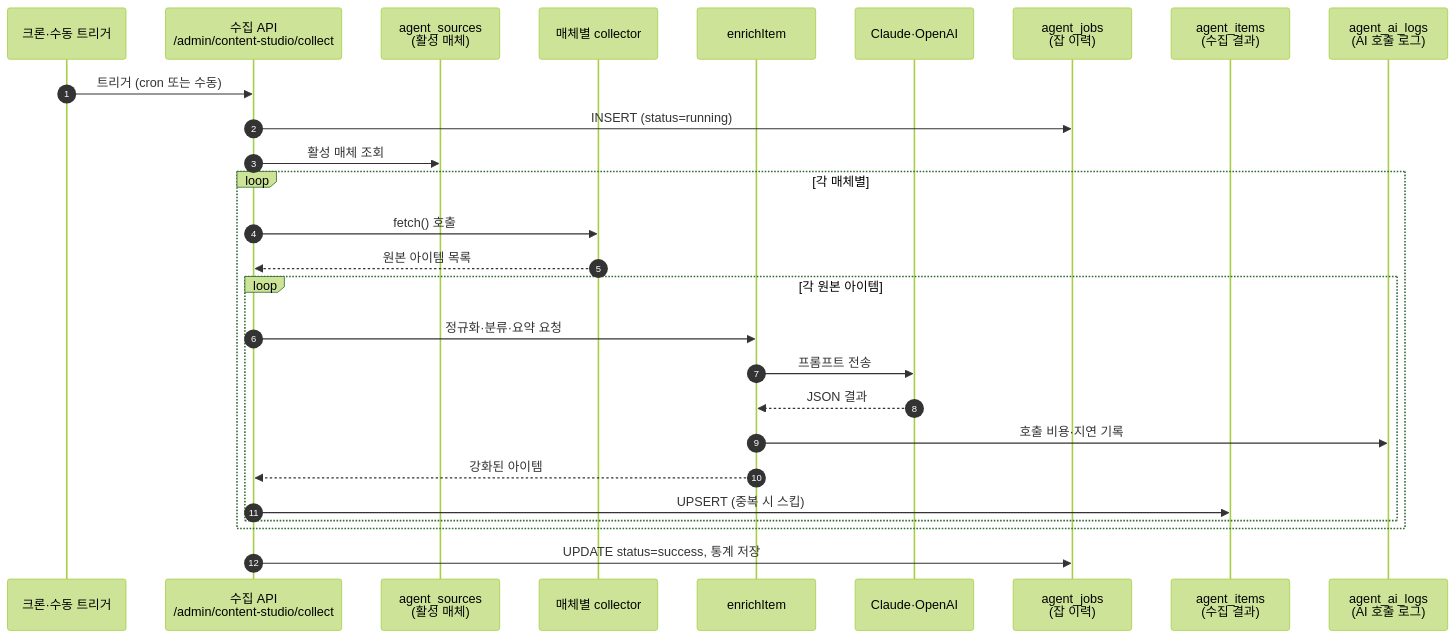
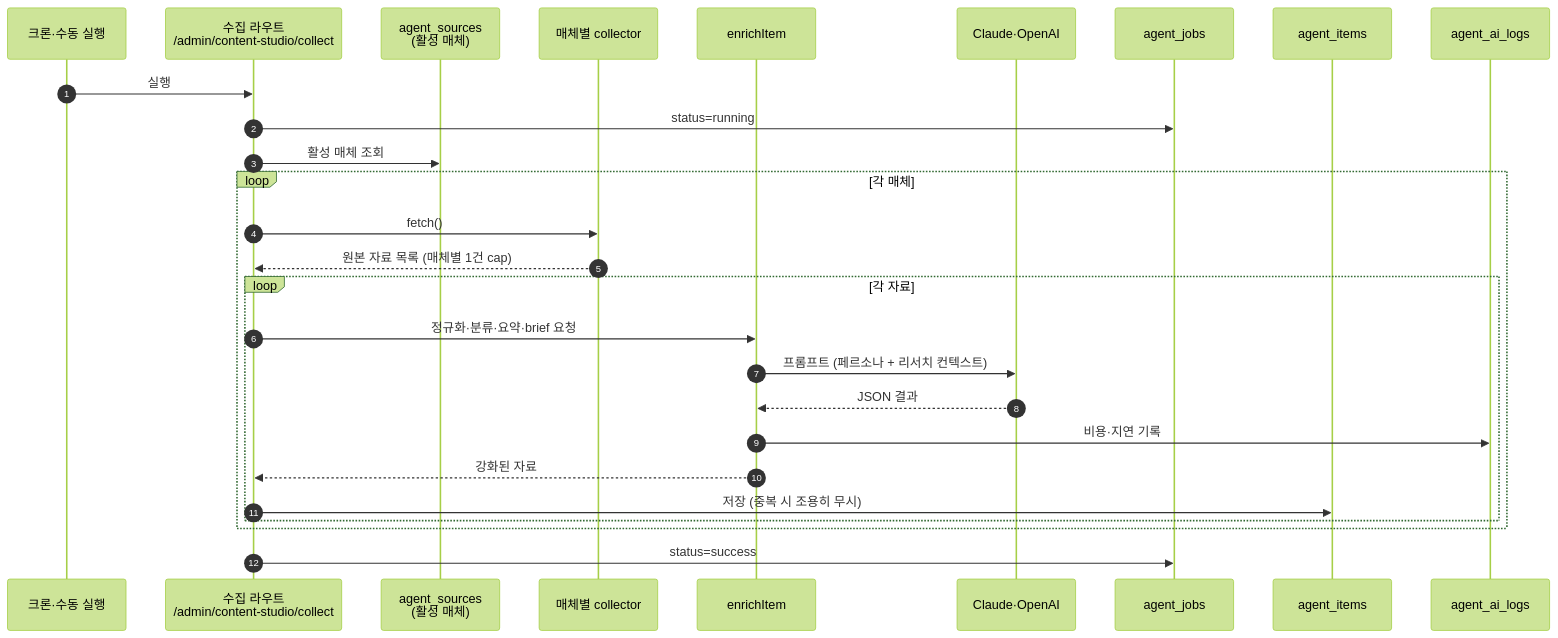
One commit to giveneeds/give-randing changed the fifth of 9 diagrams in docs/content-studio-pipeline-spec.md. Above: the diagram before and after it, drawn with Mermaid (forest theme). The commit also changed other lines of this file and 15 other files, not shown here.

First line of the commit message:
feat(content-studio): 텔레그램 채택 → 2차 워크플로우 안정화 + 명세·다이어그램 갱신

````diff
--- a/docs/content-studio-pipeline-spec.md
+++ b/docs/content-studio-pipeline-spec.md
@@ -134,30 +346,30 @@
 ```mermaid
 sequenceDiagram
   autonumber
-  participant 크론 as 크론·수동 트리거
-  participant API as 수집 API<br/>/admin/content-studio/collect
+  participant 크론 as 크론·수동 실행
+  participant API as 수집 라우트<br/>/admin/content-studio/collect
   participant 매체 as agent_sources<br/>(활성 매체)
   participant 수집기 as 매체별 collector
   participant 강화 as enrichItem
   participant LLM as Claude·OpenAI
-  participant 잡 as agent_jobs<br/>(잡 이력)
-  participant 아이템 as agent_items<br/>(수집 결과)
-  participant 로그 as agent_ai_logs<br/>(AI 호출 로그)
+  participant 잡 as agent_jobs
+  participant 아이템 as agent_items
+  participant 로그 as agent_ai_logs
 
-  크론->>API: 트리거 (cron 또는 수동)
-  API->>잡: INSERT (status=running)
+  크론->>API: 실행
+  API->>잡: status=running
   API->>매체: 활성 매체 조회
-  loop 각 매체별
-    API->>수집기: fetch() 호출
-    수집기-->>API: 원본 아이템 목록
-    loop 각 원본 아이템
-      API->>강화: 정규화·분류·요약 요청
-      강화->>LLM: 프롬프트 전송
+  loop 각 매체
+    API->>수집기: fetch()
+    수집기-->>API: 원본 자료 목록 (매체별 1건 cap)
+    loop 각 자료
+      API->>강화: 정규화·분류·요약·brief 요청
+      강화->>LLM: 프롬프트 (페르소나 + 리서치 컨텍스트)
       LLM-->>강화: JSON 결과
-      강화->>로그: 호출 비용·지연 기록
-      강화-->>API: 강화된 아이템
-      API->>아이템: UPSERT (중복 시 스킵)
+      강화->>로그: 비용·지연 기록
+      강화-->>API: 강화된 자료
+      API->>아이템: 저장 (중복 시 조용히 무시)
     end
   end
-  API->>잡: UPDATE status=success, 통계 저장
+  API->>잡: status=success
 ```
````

• • • • • • •

- WHAT IS BEING ASKED
Please, without any pictures, retype the records exactly as they appear.

- EXERCISE ANSWER
One commit to giveneeds/give-randing changed the fifth of 9 diagrams in docs/content-studio-pipeline-spec.md. Above: the diagram before and after it, drawn with Mermaid (forest theme). The commit also changed other lines of this file and 15 other files, not shown here.

First line of the commit message:
feat(content-studio): 텔레그램 채택 → 2차 워크플로우 안정화 + 명세·다이어그램 갱신

````diff
--- a/docs/content-studio-pipeline-spec.md
+++ b/docs/content-studio-pipeline-spec.md
@@ -134,30 +346,30 @@
 ```mermaid
 sequenceDiagram
   autonumber
-  participant 크론 as 크론·수동 트리거
-  participant API as 수집 API<br/>/admin/content-studio/collect
+  participant 크론 as 크론·수동 실행
+  participant API as 수집 라우트<br/>/admin/content-studio/collect
   participant 매체 as agent_sources<br/>(활성 매체)
   participant 수집기 as 매체별 collector
   participant 강화 as enrichItem
   participant LLM as Claude·OpenAI
-  participant 잡 as agent_jobs<br/>(잡 이력)
-  participant 아이템 as agent_items<br/>(수집 결과)
-  participant 로그 as agent_ai_logs<br/>(AI 호출 로그)
+  participant 잡 as agent_jobs
+  participant 아이템 as agent_items
+  participant 로그 as agent_ai_logs
 
-  크론->>API: 트리거 (cron 또는 수동)
-  API->>잡: INSERT (status=running)
+  크론->>API: 실행
+  API->>잡: status=running
   API->>매체: 활성 매체 조회
-  loop 각 매체별
-    API->>수집기: fetch() 호출
-    수집기-->>API: 원본 아이템 목록
-    loop 각 원본 아이템
-      API->>강화: 정규화·분류·요약 요청
-      강화->>LLM: 프롬프트 전송
+  loop 각 매체
+    API->>수집기: fetch()
+    수집기-->>API: 원본 자료 목록 (매체별 1건 cap)
+    loop 각 자료
+      API->>강화: 정규화·분류·요약·brief 요청
+      강화->>LLM: 프롬프트 (페르소나 + 리서치 컨텍스트)
       LLM-->>강화: JSON 결과
-      강화->>로그: 호출 비용·지연 기록
-      강화-->>API: 강화된 아이템
-      API->>아이템: UPSERT (중복 시 스킵)
+      강화->>로그: 비용·지연 기록
+      강화-->>API: 강화된 자료
+      API->>아이템: 저장 (중복 시 조용히 무시)
     end
   end
-  API->>잡: UPDATE status=success, 통계 저장
+  API->>잡: status=success
 ```
````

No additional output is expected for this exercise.